Several months ago, I decided I would make a new snowglobe design of a hot air balloon with a ship below. I say several months, because I kept starting and stopping this project, and couldn’t seem to get the interior sculpture to look the way I imagined it in my head. I wanted to keep the colors of the balloon and ship itself in the rich coppers, silvers and bronze metallics that reminded me of steampunk and metal. This meant making masts and sails out of brass, for example.
The main part of the ship is just over a half-inch long, and I wanted to have sails … and masts … and a figurehead at the prow … ambitious, but there is no deadline to get something right. I started and abandoned several attempts until the proportions started to look just right.
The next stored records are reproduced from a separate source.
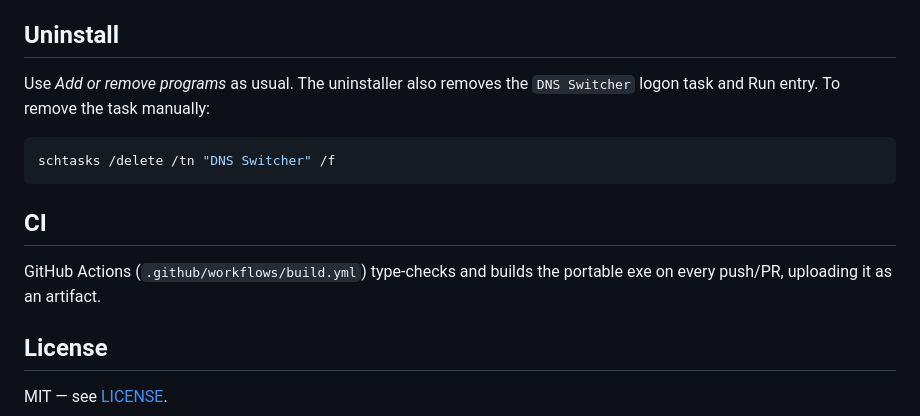
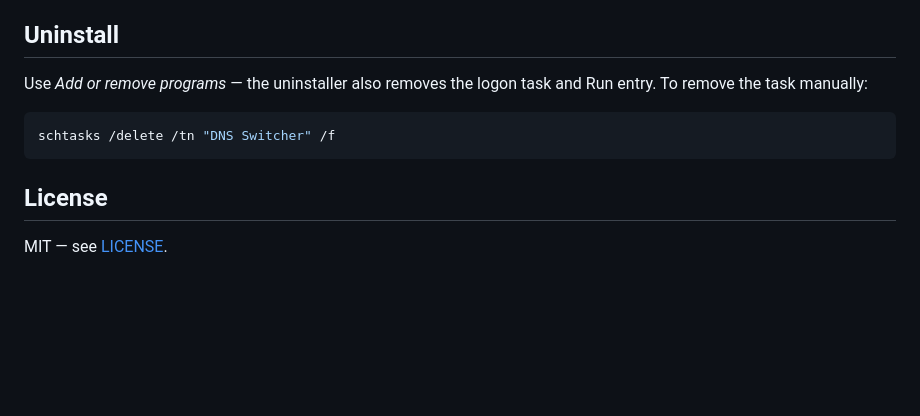
Before and after one commit to YashRana738/DNS-Switcher, a Markdown page: README.md, the part around one of its changes. GitHub-like rendering; blank space fills up the shorter version.

````diff
--- a/README.md
+++ b/README.md
@@ -81,18 +91,13 @@ release/       build output (git-ignored)
 
 ## Uninstall
 
-Use *Add or remove programs* as usual. The uninstaller also removes the
-`DNS Switcher` logon task and Run entry. To remove the task manually:
+Use *Add or remove programs* — the uninstaller also removes the logon task
+and Run entry. To remove the task manually:
 
 ```powershell
 schtasks /delete /tn "DNS Switcher" /f
 ```
 
-## CI
-
-GitHub Actions (`.github/workflows/build.yml`) type-checks and builds the
-portable exe on every push/PR, uploading it as an artifact.
-
 ## License
 
 MIT — see [LICENSE](LICENSE).
````
Also changed, not shown: other parts of README.md (+64 -54 lines).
When the airship and balloon all started to come together in an appealing way, I saw that placing the airballoon at an angle created the movement of the wind in the sails, and being pulled across space. I created an ambiguous base piece to support the airship that might be clouds, or crashing waves, or tentacles from the piece — in this case, it’s up to the viewer to decide. The white base and foamy, airy support piece contrast with the dark metals of the ship itself, custom snow globe /waterglobe scuplture.